The morning was muggy, but the sky stayed clear.
Police cruisers from across the state blanketed N Dale Mabry Highway. After a tortuous search that spanned four days, they were headed in the same direction. They would marry grief with relief and lay to rest two of their own kind.
Jeffrey Kocab and David Curtis, zone partners barely in their 30s, were gunned down during a routine traffic stop. The mayor said it didn't make sense to see the police, the people who protect us, in caskets.
"It's not right," said Pam Iorio, standing outside Idlewild Baptist Church.
Inside, 5,000 people assembled — officers from as far away as New York, Arizona, Minnesota and California, kids in camouflage, bikers in leather vests, firefighters, FBI agents.
Dignitaries, too. Gov. Charlie Crist and his wife, Carole, attended, as well as council members, commissioners, state representatives and judges.
"None of us will hurt today like these men and women in uniform," said Idlewild Senior Pastor Ken Whitten. "And I want the men and women in uniform to know none of you will ever hurt like these families."
The two wives, Sara Kocab and Kelly Curtis, were supposed to meet for the first time Saturday at a police squad party. Instead, they came together as widows.
Nearly 50 flower arrangements surrounded the flag-draped caskets.
On the right lay Jeffrey Kocab, who had the nickname "Taz" because he moved like he swilled energy drinks.
"It's just me," he'd say.
He sometimes slept in his police uniform so he could get to work faster. Last Christmas, Iorio joked with Kocab that he looked too young to be an officer. A former actor, Kocab hoped to channel his skills into undercover detective work.
He mentored his pastor's young son, taking him on police adventures and bringing him toys — as long as he could have some, too.
"I watched him get down on the floor and play with G.I. Joes," Jeffrey Howell, senior pastor at Church on the Rock in Plant City told Sara Kocab, who is nine months pregnant. "I thank God for your husband."
Kocab met his wife when they both worked at a restaurant. She had an immediate crush. At a recent church marriage workshop, Kocab called Sara his best friend.
He was anxious for the birth of their daughter, Lilly Nicole. "How will I know if Sara's in labor?" he asked his friend, Plant City police Officer Charlie Helm. "I don't know," Helm told him. "I've never been in labor."
On the left lay David Curtis, father of four boys.
He was a bleach-blond, pierced bouncer when he met his future wife, Kelly, in college. She was a waitress. He left her $20 tips on $5 sandwiches. The first time he met her family, he leaned back in a chair so far the legs snapped.
He was barrel-chested and kept snacks in his zip-front police shirt. He wore an alligator foot necklace for luck and was a whiz at golf cart repair. He was a romantic. The day before he died, he went outside and clipped Kelly four roses to cheer her up — one for each son.

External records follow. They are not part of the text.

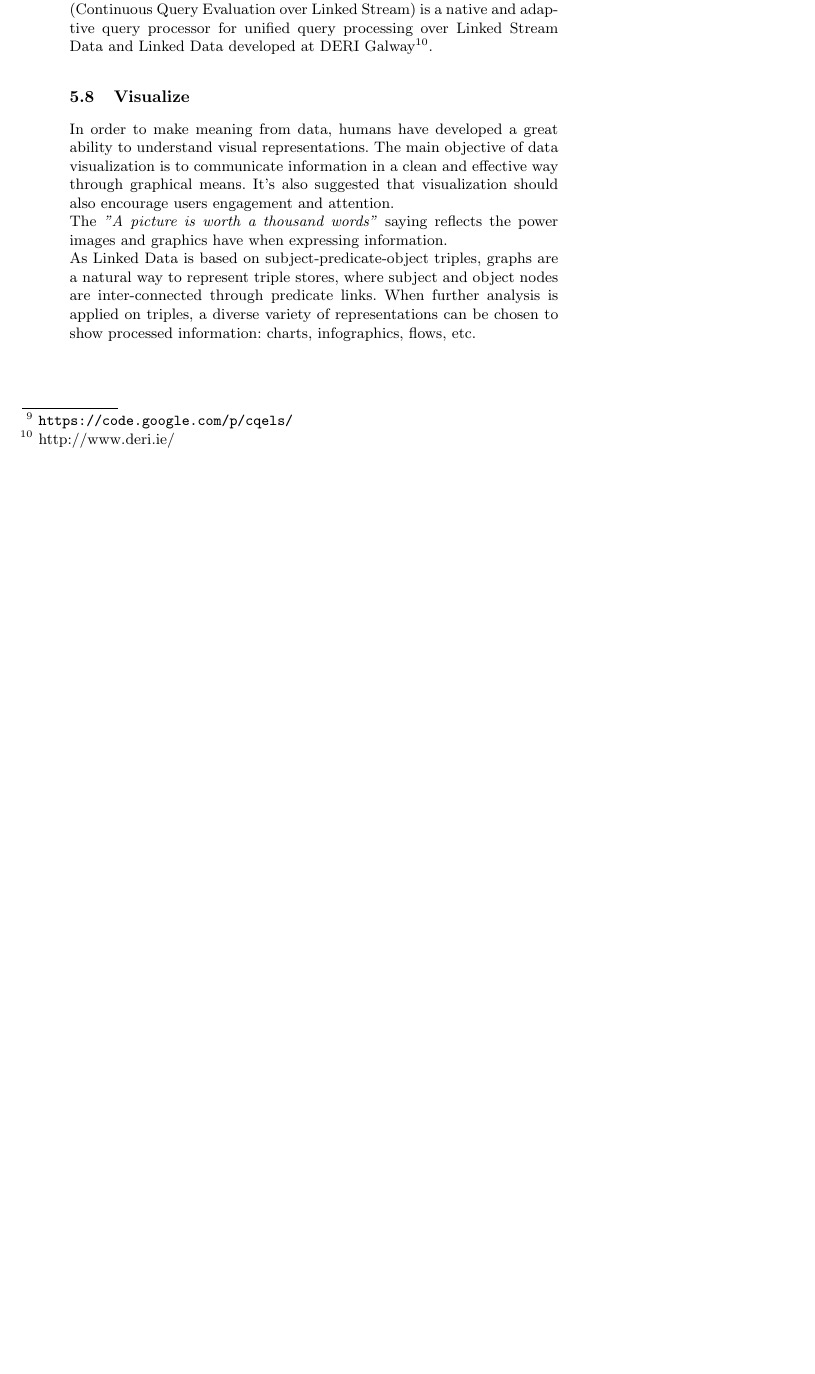
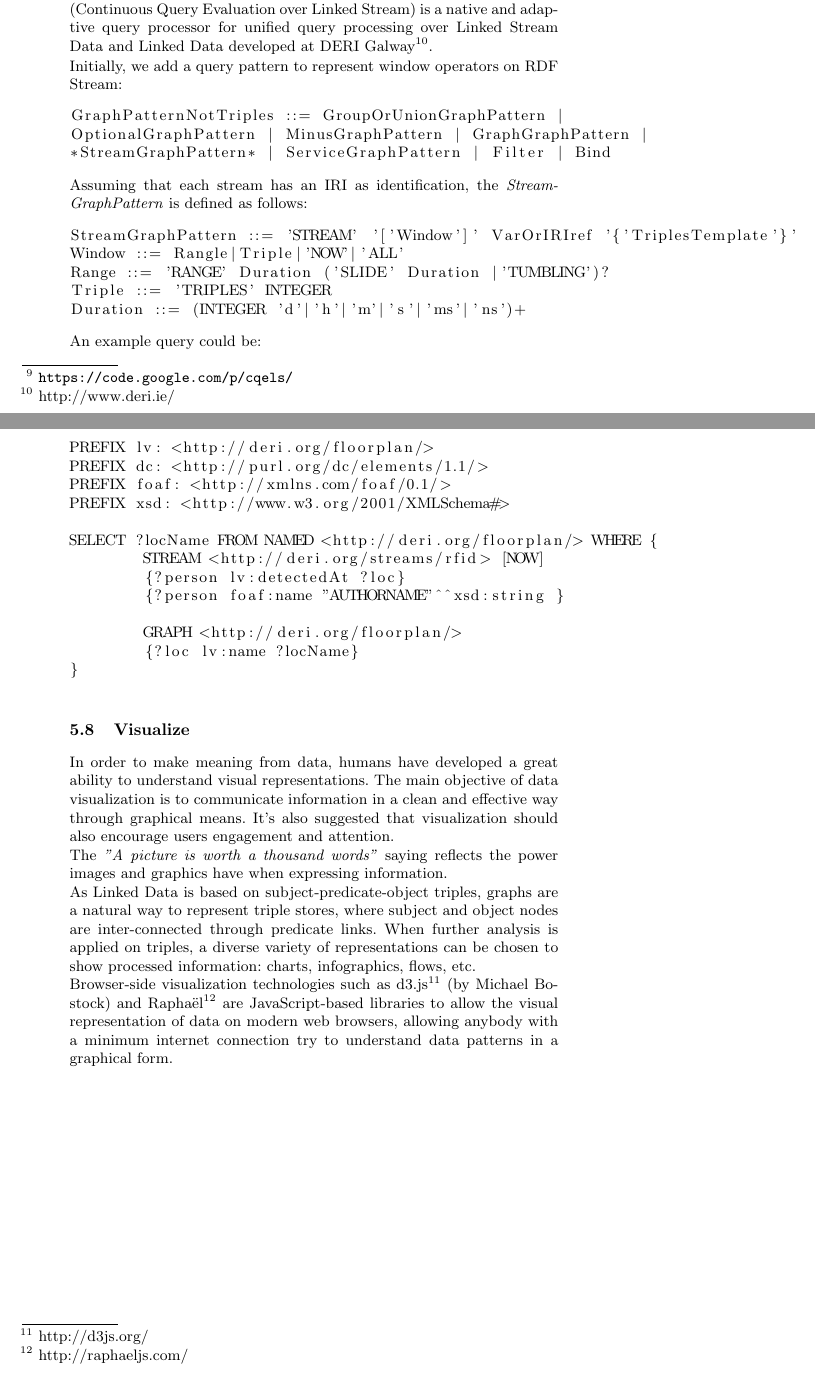
Before and after one commit to memaldi/iescities-chapter, a LaTeX paper (LOD_smart_cities.tex, which reads sections/linked_data_approach.tex): part of page 15 of 20 before the commit and two parts of pages 15 and 16 of 21 after it, the two joined at a grey line, cut so that both start at the same text, the shorter picture padded with empty space. Compiled offline with pdfLaTeX.

Commit message:
Linked data approach' chapter updated

```diff
--- a/LOD_smart_cities.tex
+++ b/LOD_smart_cities.tex
@@ -3,6 +3,7 @@
 \usepackage[utf8x]{inputenc}
 \usepackage{graphicx}
 \usepackage{url}
+\usepackage{listings}
 %\usepackage[table]{xcolor}
 
 \title{Linked Open Data as the fuel for Smarter Cities}
--- a/sections/linked_data_approach.tex
+++ b/sections/linked_data_approach.tex
@@ -42,6 +40,42 @@ Using Linked Data we can make use of semantics to enrich input data and the proc
 
 While dealing with Linked Data streams, stream-querying languages such as CQELS's\footnote{\url{https://code.google.com/p/cqels/}} language (an extension of the declarative SPARQL 1.1 language using the EBNF notation) can greatly help in the task. CQELS\cite{le2011native} (Continuous Query Evaluation over Linked Stream) is a native and adaptive query processor for unified query processing over Linked Stream Data and Linked Data developed at DERI Galway\footnote{http://www.deri.ie/}.
 
+Initially, we add a query pattern to represent window operators on RDF Stream:
+
+\begin{lstlisting}
+GraphPatternNotTriples ::= GroupOrUnionGraphPattern |
+OptionalGraphPattern | MinusGraphPattern | GraphGraphPattern |
+*StreamGraphPattern* | ServiceGraphPattern | Filter | Bind
+\end{lstlisting}
+
+Assuming that each stream has an IRI as identification, the \textit{StreamGraphPattern} is defined as follows:
+
+\begin{lstlisting}
+StreamGraphPattern ::= 'STREAM' '['Window']' VarOrIRIref '{'TriplesTemplate'}'
+Window ::= Rangle|Triple|'NOW'|'ALL'
+Range ::= 'RANGE' Duration ('SLIDE' Duration |'TUMBLING')?
+Triple ::= 'TRIPLES' INTEGER
+Duration ::= (INTEGER 'd'|'h'|'m'|'s'|'ms'|'ns')+
+\end{lstlisting}
+
+An example query could be:
+
+\begin{lstlisting}
+PREFIX lv: <http://deri.org/floorplan/>
+PREFIX dc: <http://purl.org/dc/elements/1.1/>
+PREFIX foaf: <http://xmlns.com/foaf/0.1/>
+PREFIX xsd: <http://www.w3.org/2001/XMLSchema#>
+
+SELECT ?locName FROM NAMED <http://deri.org/floorplan/> WHERE {
+	STREAM <http://deri.org/streams/rfid> [NOW]
+	{?person lv:detectedAt ?loc}
+	{?person foaf:name "AUTHORNAME"^^xsd:string }
+
+	GRAPH <http://deri.org/floorplan/>
+	{?loc lv:name ?locName}
+}
+\end{lstlisting}
+
 \subsection{Visualize}
 
 In order to make meaning from data, humans have developed a great ability to understand visual representations. The main objective of data visualization is to communicate information in a clean and effective way through graphical means. It's also suggested that visualization should also encourage users engagement and attention.
@@ -49,3 +83,5 @@ In order to make meaning from data, humans have developed a great ability to und
 The \textit{"A picture is worth a thousand words"} saying reflects the power images and graphics have when expressing information.
 
 As Linked Data is based on subject-predicate-object triples, graphs are a natural way to represent triple stores, where subject and object nodes are inter-connected through predicate links. When further analysis is applied on triples, a diverse variety of representations can be chosen to show processed information: charts, infographics, flows, etc.
+
+Browser-side visualization technologies such as d3.js\footnote{http://d3js.org/} (by Michael Bostock) and Raphaël\footnote{http://raphaeljs.com/} are JavaScript-based libraries to allow the visual representation of data on modern web browsers, allowing anybody with a minimum internet connection try to understand data patterns in a graphical form.
```
Also changed, not shown: LOD_smart_cities.pdf, sections/linked_data_approach.tex (2 more changed lines).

He never missed a fishing date. When his truck broke down once, he crammed his gear into a beat-up Crown Victoria. He showed up grinning to Officer Dave Michelson's house, fishing poles sticking out the car windows.
"If he told you he was going to be there, he would be there," said Michelson.
At the visitation Friday, one of Curtis' sons nibbled an Oreo over the casket, sprinkling crumbs inside. Curtis was a clean freak, said his father-in-law Chris Bowers, but he would have loved knowing the crumbs were there.
The two officers were friends. Curtis once called Kocab for backup — he had a spider in his patrol car.
They followed rules and pulled each other out of danger more than once, said Tampa police Chief Jane Castor. They would have climbed the ranks if they had the chance, she said.
No one mentioned the man accused in the killings, Dontae Morris, by name. But the preachers and even the mayor — who found herself unable to write a word of her eulogy until Morris was captured — spoke of evil.
They all thanked law enforcement. "The veil that was over us all was that this person was still on the loose," said John Hays, pastor at St. Anne Catholic Church. "Thank you all."
Someone in the crowd started to applaud, then sheepishly stopped.
"Yes," Hays said. "Thank you."
Outside, Kocab and Curtis each received a 21-gun salute. Helicopters swooped overhead. A 911 dispatcher, following police funeral tradition, issued a last call for the fallen officers, asking them to respond. After the silence, the dispatcher said the men had ended their watch.
"Let them never be forgotten," he said at 12:44 p.m., "and God rest their souls."
Law enforcement workers of every kind, mixed with civilians, stood in the sun with fists clenched at attention. The voice on the loudspeaker asked them to salute.
As they did, rain began to pour from the sky.
Times staff writer William Levesque contributed to this report. Stephanie Hayes can be reached at email@example.com or (727) 893-8857. Kim Wilmath can be reached at firstname.lastname@example.org or (813) 661-2442.